Carbon fibre has been used in aircraft completions for some time but is relatively new as decorative material in the outfitting industry, notes AMAC’s Waleed Muhiddin. What’s its potential, and why has it taken this long to catch on?
Over the last few years a trend to incorporate visible carbon fibre textures into VIP aircraft has emerged that is comparable to the interior designs found in high-profile sports cars. In some instances, owners who like the look of the carbon fibre in sports cars have requested a similar look within their aircraft cabins. It’s a very nice material to have inside a cabin, visually, but it does take a great deal of love and care to achieve the desired finish.
Decorative carbon fibre should be sourced selectively – ideally from vendors that also supply the high-end automotive industry.

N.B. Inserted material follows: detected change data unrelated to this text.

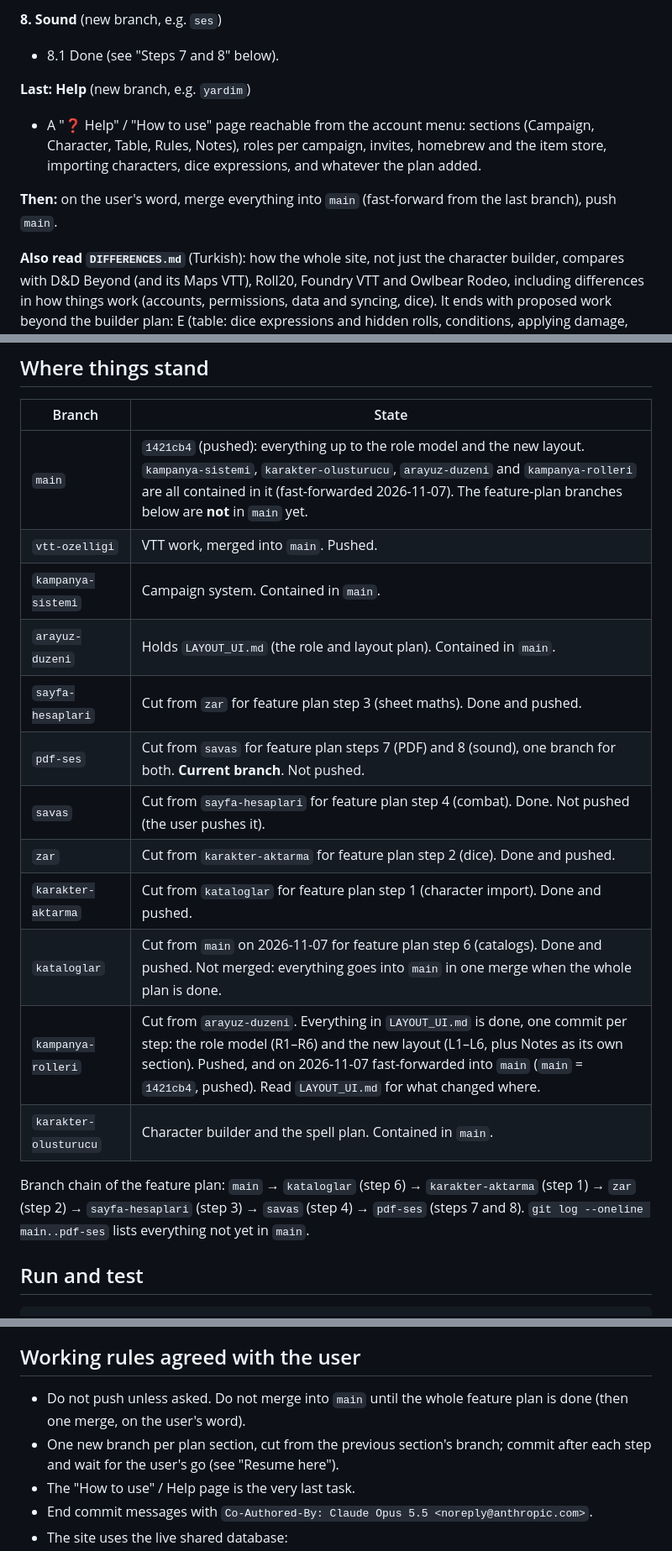
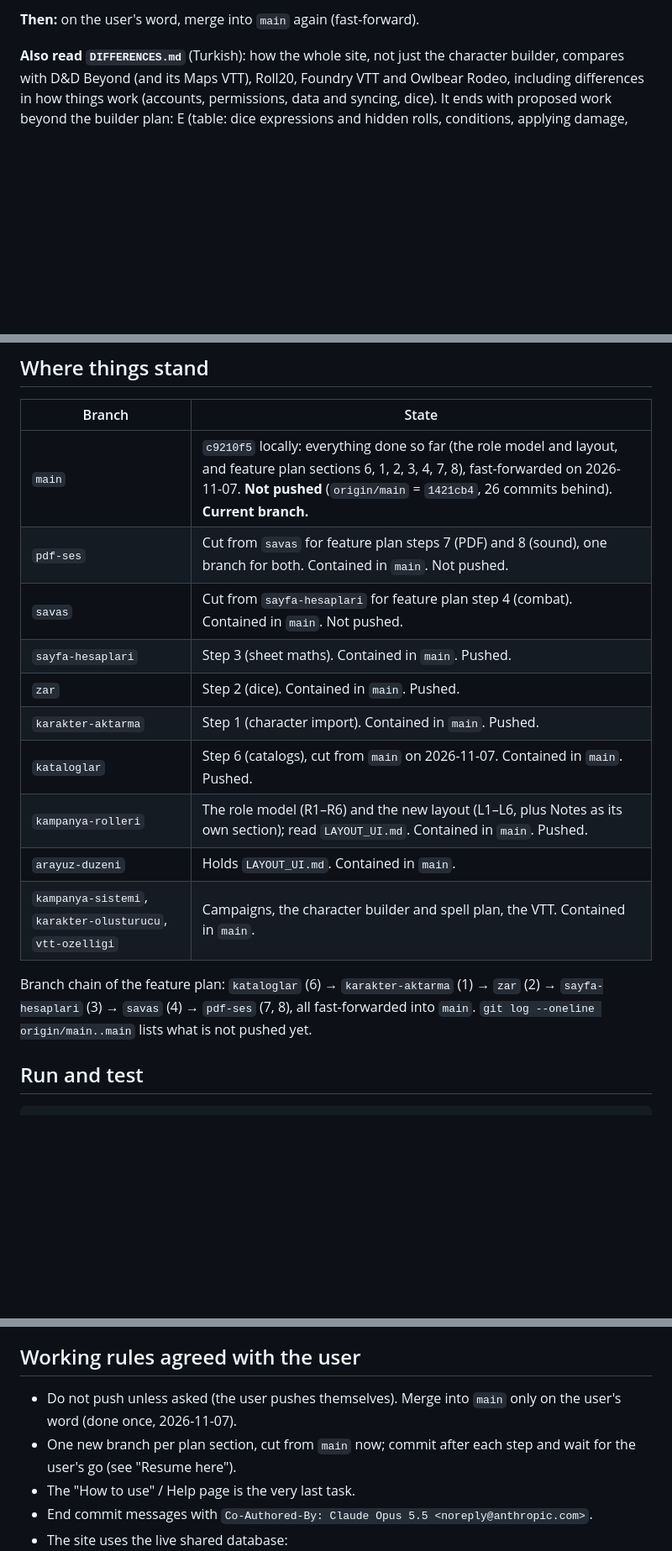
Before and after one commit to Muhammed-jpg37/MamiRockD-D, a Markdown page: HANDOFF.md, 3 parts joined by grey strips. Shown at 84% size. Drawn GitHub-style; blank space fills up the shorter version.

```diff
--- a/HANDOFF.md
+++ b/HANDOFF.md
@@ -48,12 +34,5 @@ State on 2026-11-07 (afternoon), for the next working session. **Start with "Res
 
-**8. Sound** (new branch, e.g. `ses`)
-- 8.1 Done (see "Steps 7 and 8" below).
-
-**Last: Help** (new branch, e.g. `yardim`)
-- A "❓ Help" / "How to use" page reachable from the account menu: sections (Campaign, Character, Table, Rules, Notes), roles per campaign, invites, homebrew and the item store, importing characters, dice expressions, and whatever the plan added.
-
-**Then:** on the user's word, merge everything into `main` (fast-forward from the last branch), push `main`.
-
+**Then:** on the user's word, merge into `main` again (fast-forward).
 
 **Also read `DIFFERENCES.md`** (Turkish): how the whole site, not just the character builder, compares with D&D Beyond (and its Maps VTT), Roll20, Foundry VTT and Owlbear Rodeo, including differences in how things work (accounts, permissions, data and syncing, dice). It ends with proposed work beyond the builder plan: E (table: dice expressions and hidden rolls, conditions, applying damage, SRD monsters and an encounter builder, several scenes, map drawing and a DM layer, walls and vision, handouts), F (saving sheets field by field instead of whole-object `set()`, campaign backup, undo, copying homebrew and maps between campaigns), G (a searchable SRD rules tab, SRD items), H (= phase D here). Each claim there is marked "(arandı)" (searched that day, sources listed) or "(genel bilgi)" (general knowledge, not re-checked); re-check before building on one. Ask the user which phase to start; the builder plan (A–D) was the default until they choose.
 
@@ -61,20 +40,18 @@ State on 2026-11-07 (afternoon), for the next working session. **Start with "Res
 
 | Branch | State |
 |---|---|
-| `main` | `1421cb4` (pushed): everything up to the role model and the new layout. `kampanya-sistemi`, `karakter-olusturucu`, `arayuz-duzeni` and `kampanya-rolleri` are all contained in it (fast-forwarded 2026-11-07). The feature-plan branches below are **not** in `main` yet. |
-| `vtt-ozelligi` | VTT work, merged into `main`. Pushed. |
-| `kampanya-sistemi` | Campaign system. Contained in `main`. |
-| `arayuz-duzeni` | Holds `LAYOUT_UI.md` (the role and layout plan). Contained in `main`. |
-| `sayfa-hesaplari` | Cut from `zar` for feature plan step 3 (sheet maths). Done and pushed. |
-| `pdf-ses` | Cut from `savas` for feature plan steps 7 (PDF) and 8 (sound), one branch for both. **Current branch**. Not pushed. |
-| `savas` | Cut from `sayfa-hesaplari` for feature plan step 4 (combat). Done. Not pushed (the user pushes it). |
-| `zar` | Cut from `karakter-aktarma` for feature plan step 2 (dice). Done and pushed. |
-| `karakter-aktarma` | Cut from `kataloglar` for feature plan step 1 (character import). Done and pushed. |
-| `kataloglar` | Cut from `main` on 2026-11-07 for feature plan step 6 (catalogs). Done and pushed. Not merged: everything goes into `main` in one merge when the whole plan is done. |
-| `kampanya-rolleri` | Cut from `arayuz-duzeni`. Everything in `LAYOUT_UI.md` is done, one commit per step: the role model (R1–R6) and the new layout (L1–L6, plus Notes as its own section). Pushed, and on 2026-11-07 fast-forwarded into `main` (`main` = `1421cb4`, pushed). Read `LAYOUT_UI.md` for what changed where. |
-| `karakter-olusturucu` | Character builder and the spell plan. Contained in `main`. |
+| `main` | `c9210f5` locally: everything done so far (the role model and layout, and feature plan sections 6, 1, 2, 3, 4, 7, 8), fast-forwarded on 2026-11-07. **Not pushed** (`origin/main` = `1421cb4`, 26 commits behind). **Current branch.** |
+| `pdf-ses` | Cut from `savas` for feature plan steps 7 (PDF) and 8 (sound), one branch for both. Contained in `main`. Not pushed. |
+| `savas` | Cut from `sayfa-hesaplari` for feature plan step 4 (combat). Contained in `main`. Not pushed. |
+| `sayfa-hesaplari` | Step 3 (sheet maths). Contained in `main`. Pushed. |
+| `zar` | Step 2 (dice). Contained in `main`. Pushed. |
+| `karakter-aktarma` | Step 1 (character import). Contained in `main`. Pushed. |
+| `kataloglar` | Step 6 (catalogs), cut from `main` on 2026-11-07. Contained in `main`. Pushed. |
+| `kampanya-rolleri` | The role model (R1–R6) and the new layout (L1–L6, plus Notes as its own section); read `LAYOUT_UI.md`. Contained in `main`. Pushed. |
+| `arayuz-duzeni` | Holds `LAYOUT_UI.md`. Contained in `main`. |
+| `kampanya-sistemi`, `karakter-olusturucu`, `vtt-ozelligi` | Campaigns, the character builder and spell plan, the VTT. Contained in `main`. |
 
-Branch chain of the feature plan: `main` → `kataloglar` (step 6) → `karakter-aktarma` (step 1) → `zar` (step 2) → `sayfa-hesaplari` (step 3) → `savas` (step 4) → `pdf-ses` (steps 7 and 8). `git log --oneline main..pdf-ses` lists everything not yet in `main`.
+Branch chain of the feature plan: `kataloglar` (6) → `karakter-aktarma` (1) → `zar` (2) → `sayfa-hesaplari` (3) → `savas` (4) → `pdf-ses` (7, 8), all fast-forwarded into `main`. `git log --oneline origin/main..main` lists what is not pushed yet.
 
 ## Run and test
 
@@ -261,8 +238,8 @@ Note: on the machine used on 2026-11-06 evening, Node.js was not installed and `
 
 ## Working rules agreed with the user
 
-- Do not push unless asked. Do not merge into `main` until the whole feature plan is done (then one merge, on the user's word).
-- One new branch per plan section, cut from the previous section's branch; commit after each step and wait for the user's go (see "Resume here").
+- Do not push unless asked (the user pushes themselves). Merge into `main` only on the user's word (done once, 2026-11-07).
+- One new branch per plan section, cut from `main` now; commit after each step and wait for the user's go (see "Resume here").
 - The "How to use" / Help page is the very last task.
 - End commit messages with `Co-Authored-By: Claude Opus 5.5 <noreply@anthropic.com>`.
 - The site uses the live shared database:
```
Also changed, not shown: other parts of HANDOFF.md (+13 -27 lines).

Samples should be closely analysed by the completions center with regard to age of the fibres, the weaves that are implemented, and batch production to ensure that only the newest and best materials are used in completion projects.
Once the finest quality material has been selected, the application of decorative carbon fibre is comparable – although slightly different - to wood veneer application.
Barely thicker than a sheet of paper, the visible carbon fibre is carefully glued onto the structural panel (typically honeycomb composite). Around 20 layers of varnish are then applied, following which the varnish is sanded to eliminate flaws (rising bubbles, speckling, cracks and/or blemishes).
You should speak to your completions/refurbishment center about the application process as well as the varnish formula used, as this needs to be tailored to the characteristics of the carbon fibre sheets. It took eight months of testing at AMAC to develop the best process and obtain the desired levels of quality of varnish that revealed the unique characteristic of the material.
After the process has been honed by the completions center, carbon fibre can be used in a variety of places within the cabin, and we have installed it on seat surrounds, decorative flat panels, and curved full-height panels and trims. A recent ACJ319 completion utilized a high amount of decorative carbon fibre, and, to our knowledge that completions project used some of the highest quantities of decorative carbon fibre yet.
So does this mean that the potential for carbon fibre is without limits? Essentially, yes – provided that it fulfils the necessary certification requirements. But what is so special about carbon fibre, and why is its popularity growing as a decorative material?
Let’s consider some other, more traditional materials used for decorative purposes within the cabin. Metal work, a more solid material than carbon fibre, requires more time to work than the refining finish applied to carbon fibre. Leather, another traditional material, has a different nature to its worked application and can be a time-consuming material to work with, depending on the complexity of the designs for the leather finish.
As such, carbon fibre is unlikely to replace any of the more traditional materials used in completions, but this material broadens the options for the aircraft owner - complementing the wood veneers, laminates and paints that are currently widely used in cabin completions.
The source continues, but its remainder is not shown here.